Although jelly, jam, marmalade, and chutney have similar ingredients and all involve some combination of fruit, sugar, and heat, they are most definitely not all the same thing. There are many differences between jelly, jam, chutney and marmalade – and today we will be discussing the differences and similarities between jam and jelly.
|Looser texture than jelly
|Has a set texture
|Contains bits of fruits
|Doesn’t contain bits of fruits
Fruit or vegetable juice is the primary ingredient used to make jelly. It has a clean appearance and a solid texture that keeps it firmly in place. The juice is extracted by softening crushed fruit or fruit pieces in water, then straining the peels and pulp from the liquid through a colander lined with cheesecloth or a jelly bag. This straining guarantees that the jelly produced is clear.
Jam is a thicker spread produced from crushed or mashed fruit that keeps its shape but is less solid than jelly. Jam, unlike jelly, is not transparent and may contain fruit bits or particles. However, fruit stems and pits are removed during production.
Jam VS Jelly

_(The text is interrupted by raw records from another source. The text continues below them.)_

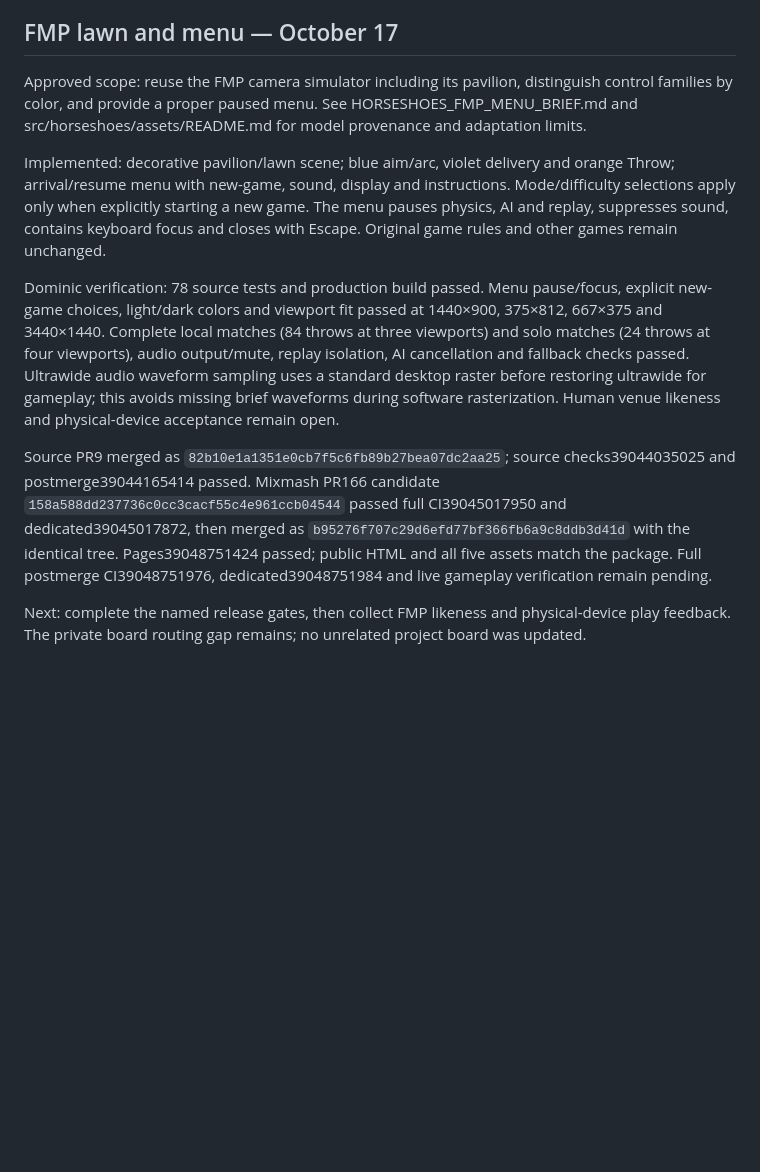
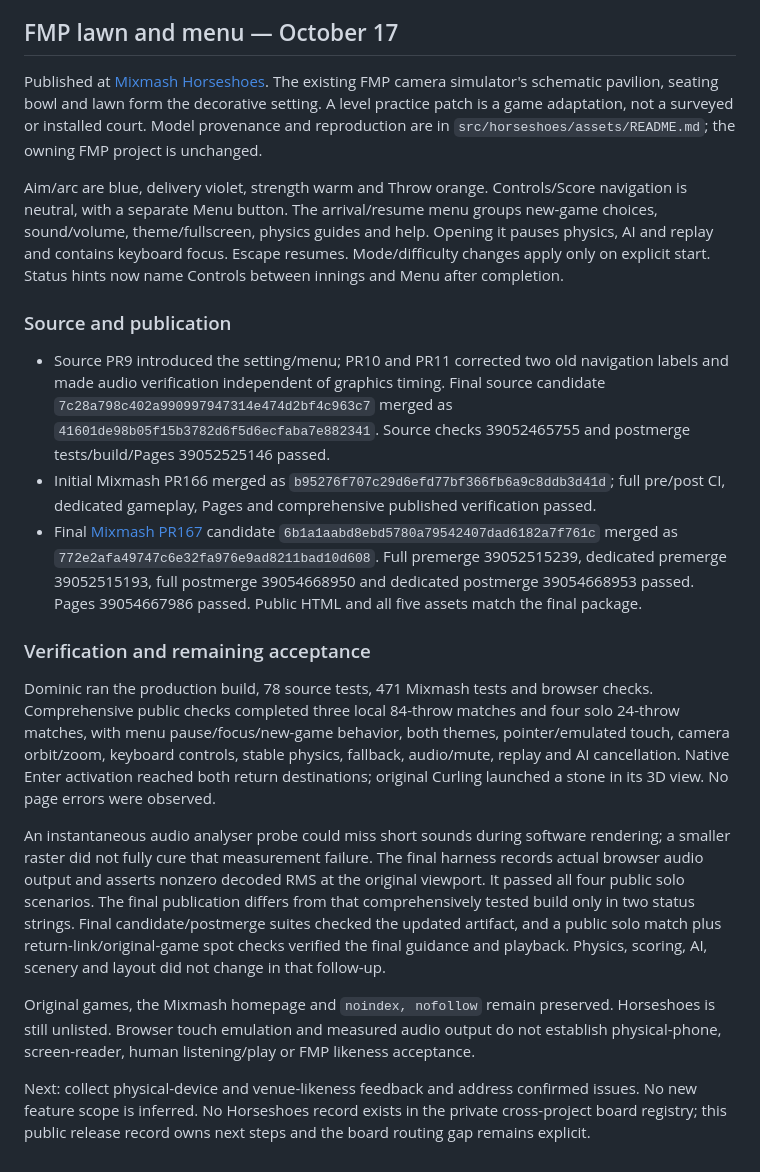
Before and after one commit to DaveHomeAssist/curling-simulator, a Markdown page: docs/HORSESHOES_RELEASE.md, the part around the change. Rendered like a GitHub page; blank space fills up the shorter version.

Commit message:
Record verified FMP horseshoes release closure

```diff
--- a/docs/HORSESHOES_RELEASE.md
+++ b/docs/HORSESHOES_RELEASE.md
@@ -82,12 +82,22 @@ Automated release gates are complete. Physical-phone, screen-reader and human li
 
 ## FMP lawn and menu — October 17
 
-Approved scope: reuse the FMP camera simulator including its pavilion, distinguish control families by color, and provide a proper paused menu. See HORSESHOES_FMP_MENU_BRIEF.md and src/horseshoes/assets/README.md for model provenance and adaptation limits.
+Published at [Mixmash Horseshoes](https://mixmash.games/horseshoes/). The existing FMP camera simulator's schematic pavilion, seating bowl and lawn form the decorative setting. A level practice patch is a game adaptation, not a surveyed or installed court. Model provenance and reproduction are in `src/horseshoes/assets/README.md`; the owning FMP project is unchanged.
 
-Implemented: decorative pavilion/lawn scene; blue aim/arc, violet delivery and orange Throw; arrival/resume menu with new-game, sound, display and instructions. Mode/difficulty selections apply only when explicitly starting a new game. The menu pauses physics, AI and replay, suppresses sound, contains keyboard focus and closes with Escape. Original game rules and other games remain unchanged.
+Aim/arc are blue, delivery violet, strength warm and Throw orange. Controls/Score navigation is neutral, with a separate Menu button. The arrival/resume menu groups new-game choices, sound/volume, theme/fullscreen, physics guides and help. Opening it pauses physics, AI and replay and contains keyboard focus. Escape resumes. Mode/difficulty changes apply only on explicit start. Status hints now name Controls between innings and Menu after completion.
 
-Dominic verification: 78 source tests and production build passed. Menu pause/focus, explicit new-game choices, light/dark colors and viewport fit passed at 1440×900, 375×812, 667×375 and 3440×1440. Complete local matches (84 throws at three viewports) and solo matches (24 throws at four viewports), audio output/mute, replay isolation, AI cancellation and fallback checks passed. Ultrawide audio waveform sampling uses a standard desktop raster before restoring ultrawide for gameplay; this avoids missing brief waveforms during software rasterization. Human venue likeness and physical-device acceptance remain open.
+### Source and publication
 
-Source PR9 merged as `82b10e1a1351e0cb7f5c6fb89b27bea07dc2aa25`; source checks39044035025 and postmerge39044165414 passed. Mixmash PR166 candidate `158a588dd237736c0cc3cacf55c4e961ccb04544` passed full CI39045017950 and dedicated39045017872, then merged as `b95276f707c29d6efd77bf366fb6a9c8ddb3d41d` with the identical tree. Pages39048751424 passed; public HTML and all five assets match the package. Full postmerge CI39048751976, dedicated39048751984 and live gameplay verification remain pending.
+- Source PR9 introduced the setting/menu; PR10 and PR11 corrected two old navigation labels and made audio verification independent of graphics timing. Final source candidate `7c28a798c402a990997947314e474d2bf4c963c7` merged as `41601de98b05f15b3782d6f5d6ecfaba7e882341`. Source checks 39052465755 and postmerge tests/build/Pages 39052525146 passed.
+- Initial Mixmash PR166 merged as `b95276f707c29d6efd77bf366fb6a9c8ddb3d41d`; full pre/post CI, dedicated gameplay, Pages and comprehensive published verification passed.
+- Final [Mixmash PR167](https://github.com/DaveHomeAssist/mixmash/pull/167) candidate `6b1a1aabd8ebd5780a79542407dad6182a7f761c` merged as `772e2afa49747c6e32fa976e9ad8211bad10d608`. Full premerge 39052515239, dedicated premerge 39052515193, full postmerge 39054668950 and dedicated postmerge 39054668953 passed. Pages 39054667986 passed. Public HTML and all five assets match the final package.
 
-Next: complete the named release gates, then collect FMP likeness and physical-device play feedback. The private board routing gap remains; no unrelated project board was updated.
+### Verification and remaining acceptance
+
+Dominic ran the production build, 78 source tests, 471 Mixmash tests and browser checks. Comprehensive public checks completed three local 84-throw matches and four solo 24-throw matches, with menu pause/focus/new-game behavior, both themes, pointer/emulated touch, camera orbit/zoom, keyboard controls, stable physics, fallback, audio/mute, replay and AI cancellation. Native Enter activation reached both return destinations; original Curling launched a stone in its 3D view. No page errors were observed.
+
+An instantaneous audio analyser probe could miss short sounds during software rendering; a smaller raster did not fully cure that measurement failure. The final harness records actual browser audio output and asserts nonzero decoded RMS at the original viewport. It passed all four public solo scenarios. The final publication differs from that comprehensively tested build only in two status strings. Final candidate/postmerge suites checked the updated artifact, and a public solo match plus return-link/original-game spot checks verified the final guidance and playback. Physics, scoring, AI, scenery and layout did not change in that follow-up.
+
+Original games, the Mixmash homepage and `noindex, nofollow` remain preserved. Horseshoes is still unlisted. Browser touch emulation and measured audio output do not establish physical-phone, screen-reader, human listening/play or FMP likeness acceptance.
+
+Next: collect physical-device and venue-likeness feedback and address confirmed issues. No new feature scope is inferred. No Horseshoes record exists in the private cross-project board registry; this public release record owns next steps and the board routing gap remains explicit.
```
Also changed, not shown: progress.md (+4 -0 lines).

Although Jams and jellies are sweet, sticky, and delicious, food spreads made with similar ingredients: fruit, sugar, water, pectin, and acid — usually from lemon juice; they differ in texture, appearance, the proportions of their shared ingredients, and how they utilize or include fruit. Jams contain particles of their component fruit, while jellies have a clear transparent texture and are smooth. It has a looser, more spoonable texture than jelly, with things like seeds or skin occasionally showing up (think of strawberry or blueberry jam, for example).